- We spent a few weeks in the desert southeast, and I was struck by all the isolated RVS (caravans, I think you call 'em), dotting the desert between Phoenix and Tucson. I asked my sister about it and she said, "oh yeah, they're everywhere. Most head north when it gets to hot." She mentioned that there's a new movie about these placeless people: "Nomadland" - https://www.imdb.com/title/tt9770150/ . I suppose all the folks living in this "park" where we stayed with friends for few days are also Nomads, though a regular supply of water means they're a bit more well off than the folks camped in the desert. Everyone we met in this park was from somewhere else. And I found that disconcerting. Like tapping a bell and finding it slightly out of tune. Where are you from? Toledo. Bong. And you? Michigan. Bong.
"We turned away from a mythic, rooted understanding of the world, and turned away from the divine, in order to look at ourselves reflected in the little black mirrors in our hands. Some people are quite happy with this, and have no time for Romantic Luddites like myself when we lament it."
Not only quite happy about this but it's regarded by many as "freedom". Rootlessness as an ideal. Brave New World as heaven on earth. Commitment to land and a community means being tied down and enslaved. We must remove all limitations to be free. Nothing should stand in the way of instant gratification. And yet rates of anxiety/depression tell a different story. But not to worry, with advances in antidepressants and tranquilizers, the sense that all is not well is medicated away. Utopia!
Weil ought to have known about rootlessness — she was herself tragically rootless. First of all, she was Jewish, so denied by birth the sense of deep dwelling or rootedness that she could pick up on — even as it was being eradicated — in rural France. But she was furthermore a Jew who had lost or renounced her religion (for 1900 years a religion rooted in text and liturgy and prayer rather than sacred place, but rooted nonetheless), adding another layer or kind of dispossession to her experience. And then the war, and exile. I think a lot of the attraction she felt for Catholicism came from her perception of the way its traditions could really sink into a place, sanctify it, put down roots.
The aspect of Weil, though, that I have seen the most people react to most strongly has been her stark asceticism, which is another strand of Catholicism that attracted her. People (academic types), I have found, very much dislike her asceticism, just as they get uneasy about her religious inclinations. We all do at some level, probably, and it’s no wonder.
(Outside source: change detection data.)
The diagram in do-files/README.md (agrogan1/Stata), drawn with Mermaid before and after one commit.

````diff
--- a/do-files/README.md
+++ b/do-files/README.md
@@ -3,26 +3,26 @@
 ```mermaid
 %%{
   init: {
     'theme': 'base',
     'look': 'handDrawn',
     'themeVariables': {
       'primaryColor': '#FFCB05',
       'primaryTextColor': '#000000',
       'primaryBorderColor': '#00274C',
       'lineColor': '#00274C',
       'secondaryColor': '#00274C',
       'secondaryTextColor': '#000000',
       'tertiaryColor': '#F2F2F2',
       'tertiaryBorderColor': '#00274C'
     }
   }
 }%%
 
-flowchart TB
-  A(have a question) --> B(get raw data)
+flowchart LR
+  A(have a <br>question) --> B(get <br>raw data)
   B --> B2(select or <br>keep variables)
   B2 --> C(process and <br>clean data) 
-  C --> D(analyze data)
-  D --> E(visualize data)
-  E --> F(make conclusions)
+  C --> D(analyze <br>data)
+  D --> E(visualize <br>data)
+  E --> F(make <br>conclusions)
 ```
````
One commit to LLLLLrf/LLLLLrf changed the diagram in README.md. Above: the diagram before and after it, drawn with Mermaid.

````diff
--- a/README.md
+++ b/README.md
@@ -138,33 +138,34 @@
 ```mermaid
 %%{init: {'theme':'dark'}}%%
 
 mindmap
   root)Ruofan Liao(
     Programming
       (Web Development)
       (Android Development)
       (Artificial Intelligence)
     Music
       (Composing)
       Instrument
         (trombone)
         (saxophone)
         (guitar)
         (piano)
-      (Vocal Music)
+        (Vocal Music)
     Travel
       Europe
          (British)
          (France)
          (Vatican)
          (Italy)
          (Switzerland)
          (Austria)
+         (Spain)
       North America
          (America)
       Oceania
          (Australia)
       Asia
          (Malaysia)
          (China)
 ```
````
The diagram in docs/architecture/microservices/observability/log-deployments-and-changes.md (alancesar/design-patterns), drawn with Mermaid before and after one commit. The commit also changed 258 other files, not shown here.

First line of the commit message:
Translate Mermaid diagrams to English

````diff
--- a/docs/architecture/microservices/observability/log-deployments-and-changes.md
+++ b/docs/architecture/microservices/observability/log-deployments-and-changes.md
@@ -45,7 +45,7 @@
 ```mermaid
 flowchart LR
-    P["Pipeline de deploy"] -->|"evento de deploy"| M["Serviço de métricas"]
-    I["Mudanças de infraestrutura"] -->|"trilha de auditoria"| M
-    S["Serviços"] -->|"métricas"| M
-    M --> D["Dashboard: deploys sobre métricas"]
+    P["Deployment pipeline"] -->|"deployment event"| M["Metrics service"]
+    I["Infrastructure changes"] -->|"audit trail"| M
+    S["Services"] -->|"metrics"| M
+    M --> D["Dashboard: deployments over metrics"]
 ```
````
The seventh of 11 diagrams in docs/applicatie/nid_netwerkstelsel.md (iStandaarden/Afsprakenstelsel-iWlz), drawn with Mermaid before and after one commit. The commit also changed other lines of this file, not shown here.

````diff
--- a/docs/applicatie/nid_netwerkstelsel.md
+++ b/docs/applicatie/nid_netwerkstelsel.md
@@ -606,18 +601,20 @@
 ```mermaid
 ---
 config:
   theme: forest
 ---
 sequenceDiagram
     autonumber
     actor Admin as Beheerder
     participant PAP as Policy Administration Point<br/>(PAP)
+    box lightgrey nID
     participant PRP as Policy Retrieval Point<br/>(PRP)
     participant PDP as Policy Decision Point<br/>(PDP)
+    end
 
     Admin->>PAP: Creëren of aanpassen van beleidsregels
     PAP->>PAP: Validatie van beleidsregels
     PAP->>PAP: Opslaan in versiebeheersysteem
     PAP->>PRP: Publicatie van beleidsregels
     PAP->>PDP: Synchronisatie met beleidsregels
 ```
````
Nothing strikes so deep a wound in the zeitgeist than voluntary self-restraint and even, dare I say it, what in the bad old days of western Christianity was called ‘mortification of the flesh,’ or what in eastern Christian terms is I believe more commonly termed ‘taming the passions.’
There is a correlation, I think, between rootedness and the asceticism proposed by all the major religious traditions. To really dwell anywhere properly requires precisely the recognition and even celebration of limits.